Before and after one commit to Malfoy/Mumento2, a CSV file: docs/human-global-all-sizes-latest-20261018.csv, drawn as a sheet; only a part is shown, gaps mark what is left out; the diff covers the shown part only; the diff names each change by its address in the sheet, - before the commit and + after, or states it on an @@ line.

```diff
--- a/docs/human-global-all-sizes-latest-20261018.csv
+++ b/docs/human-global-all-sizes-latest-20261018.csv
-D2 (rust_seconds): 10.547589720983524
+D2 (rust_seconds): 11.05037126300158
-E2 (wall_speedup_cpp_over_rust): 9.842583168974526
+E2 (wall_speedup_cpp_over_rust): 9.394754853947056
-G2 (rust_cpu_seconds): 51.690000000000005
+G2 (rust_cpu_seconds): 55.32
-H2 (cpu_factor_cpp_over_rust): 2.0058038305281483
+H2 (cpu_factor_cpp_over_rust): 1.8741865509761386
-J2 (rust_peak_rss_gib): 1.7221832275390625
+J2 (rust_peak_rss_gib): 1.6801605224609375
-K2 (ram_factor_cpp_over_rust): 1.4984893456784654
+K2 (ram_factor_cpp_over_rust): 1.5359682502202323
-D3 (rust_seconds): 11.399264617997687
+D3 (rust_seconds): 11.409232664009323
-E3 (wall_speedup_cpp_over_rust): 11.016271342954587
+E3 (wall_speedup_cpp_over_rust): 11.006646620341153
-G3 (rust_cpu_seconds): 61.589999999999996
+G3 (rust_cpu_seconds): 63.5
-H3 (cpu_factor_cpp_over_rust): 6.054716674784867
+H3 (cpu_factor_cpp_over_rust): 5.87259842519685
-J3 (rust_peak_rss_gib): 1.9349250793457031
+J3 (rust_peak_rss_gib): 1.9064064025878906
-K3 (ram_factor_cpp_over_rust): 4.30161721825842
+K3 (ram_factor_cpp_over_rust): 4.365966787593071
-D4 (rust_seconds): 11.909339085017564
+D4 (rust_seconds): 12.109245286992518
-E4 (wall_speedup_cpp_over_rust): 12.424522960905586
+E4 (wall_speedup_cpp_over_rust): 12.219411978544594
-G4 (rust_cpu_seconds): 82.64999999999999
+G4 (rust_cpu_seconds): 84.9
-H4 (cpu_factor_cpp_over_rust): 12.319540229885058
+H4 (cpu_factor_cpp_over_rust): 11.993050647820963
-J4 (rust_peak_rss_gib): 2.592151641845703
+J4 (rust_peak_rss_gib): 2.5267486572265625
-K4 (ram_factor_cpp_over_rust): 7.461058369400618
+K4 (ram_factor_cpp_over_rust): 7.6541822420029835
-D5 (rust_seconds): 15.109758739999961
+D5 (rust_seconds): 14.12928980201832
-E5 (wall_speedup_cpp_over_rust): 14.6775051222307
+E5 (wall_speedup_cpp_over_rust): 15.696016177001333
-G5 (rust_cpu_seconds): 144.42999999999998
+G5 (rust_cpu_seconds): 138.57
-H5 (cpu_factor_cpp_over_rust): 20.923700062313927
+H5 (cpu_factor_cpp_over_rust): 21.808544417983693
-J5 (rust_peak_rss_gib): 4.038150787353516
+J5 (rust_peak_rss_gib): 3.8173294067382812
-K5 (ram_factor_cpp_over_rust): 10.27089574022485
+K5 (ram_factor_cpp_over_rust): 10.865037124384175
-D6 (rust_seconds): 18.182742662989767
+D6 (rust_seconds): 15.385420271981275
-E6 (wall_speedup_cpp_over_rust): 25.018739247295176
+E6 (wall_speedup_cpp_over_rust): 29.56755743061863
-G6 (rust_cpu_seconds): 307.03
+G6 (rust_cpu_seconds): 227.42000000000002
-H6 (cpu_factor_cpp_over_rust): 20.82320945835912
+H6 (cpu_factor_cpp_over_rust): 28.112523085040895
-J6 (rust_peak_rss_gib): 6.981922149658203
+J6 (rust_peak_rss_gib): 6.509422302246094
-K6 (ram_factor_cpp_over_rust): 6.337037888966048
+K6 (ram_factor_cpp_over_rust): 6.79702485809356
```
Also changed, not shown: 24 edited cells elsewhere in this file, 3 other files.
**********
[WHAT IS BEING ASKED]
A word-for-word copy of the material above is required.

[RESULT BELOW]
Before and after one commit to Malfoy/Mumento2, a CSV file: docs/human-global-all-sizes-latest-20261018.csv, drawn as a sheet; only a part is shown, gaps mark what is left out; the diff covers the shown part only; the diff names each change by its address in the sheet, - before the commit and + after, or states it on an @@ line.

```diff
--- a/docs/human-global-all-sizes-latest-20261018.csv
+++ b/docs/human-global-all-sizes-latest-20261018.csv
-D2 (rust_seconds): 10.547589720983524
+D2 (rust_seconds): 11.05037126300158
-E2 (wall_speedup_cpp_over_rust): 9.842583168974526
+E2 (wall_speedup_cpp_over_rust): 9.394754853947056
-G2 (rust_cpu_seconds): 51.690000000000005
+G2 (rust_cpu_seconds): 55.32
-H2 (cpu_factor_cpp_over_rust): 2.0058038305281483
+H2 (cpu_factor_cpp_over_rust): 1.8741865509761386
-J2 (rust_peak_rss_gib): 1.7221832275390625
+J2 (rust_peak_rss_gib): 1.6801605224609375
-K2 (ram_factor_cpp_over_rust): 1.4984893456784654
+K2 (ram_factor_cpp_over_rust): 1.5359682502202323
-D3 (rust_seconds): 11.399264617997687
+D3 (rust_seconds): 11.409232664009323
-E3 (wall_speedup_cpp_over_rust): 11.016271342954587
+E3 (wall_speedup_cpp_over_rust): 11.006646620341153
-G3 (rust_cpu_seconds): 61.589999999999996
+G3 (rust_cpu_seconds): 63.5
-H3 (cpu_factor_cpp_over_rust): 6.054716674784867
+H3 (cpu_factor_cpp_over_rust): 5.87259842519685
-J3 (rust_peak_rss_gib): 1.9349250793457031
+J3 (rust_peak_rss_gib): 1.9064064025878906
-K3 (ram_factor_cpp_over_rust): 4.30161721825842
+K3 (ram_factor_cpp_over_rust): 4.365966787593071
-D4 (rust_seconds): 11.909339085017564
+D4 (rust_seconds): 12.109245286992518
-E4 (wall_speedup_cpp_over_rust): 12.424522960905586
+E4 (wall_speedup_cpp_over_rust): 12.219411978544594
-G4 (rust_cpu_seconds): 82.64999999999999
+G4 (rust_cpu_seconds): 84.9
-H4 (cpu_factor_cpp_over_rust): 12.319540229885058
+H4 (cpu_factor_cpp_over_rust): 11.993050647820963
-J4 (rust_peak_rss_gib): 2.592151641845703
+J4 (rust_peak_rss_gib): 2.5267486572265625
-K4 (ram_factor_cpp_over_rust): 7.461058369400618
+K4 (ram_factor_cpp_over_rust): 7.6541822420029835
-D5 (rust_seconds): 15.109758739999961
+D5 (rust_seconds): 14.12928980201832
-E5 (wall_speedup_cpp_over_rust): 14.6775051222307
+E5 (wall_speedup_cpp_over_rust): 15.696016177001333
-G5 (rust_cpu_seconds): 144.42999999999998
+G5 (rust_cpu_seconds): 138.57
-H5 (cpu_factor_cpp_over_rust): 20.923700062313927
+H5 (cpu_factor_cpp_over_rust): 21.808544417983693
-J5 (rust_peak_rss_gib): 4.038150787353516
+J5 (rust_peak_rss_gib): 3.8173294067382812
-K5 (ram_factor_cpp_over_rust): 10.27089574022485
+K5 (ram_factor_cpp_over_rust): 10.865037124384175
-D6 (rust_seconds): 18.182742662989767
+D6 (rust_seconds): 15.385420271981275
-E6 (wall_speedup_cpp_over_rust): 25.018739247295176
+E6 (wall_speedup_cpp_over_rust): 29.56755743061863
-G6 (rust_cpu_seconds): 307.03
+G6 (rust_cpu_seconds): 227.42000000000002
-H6 (cpu_factor_cpp_over_rust): 20.82320945835912
+H6 (cpu_factor_cpp_over_rust): 28.112523085040895
-J6 (rust_peak_rss_gib): 6.981922149658203
+J6 (rust_peak_rss_gib): 6.509422302246094
-K6 (ram_factor_cpp_over_rust): 6.337037888966048
+K6 (ram_factor_cpp_over_rust): 6.79702485809356
```
Also changed, not shown: 24 edited cells elsewhere in this file, 3 other files.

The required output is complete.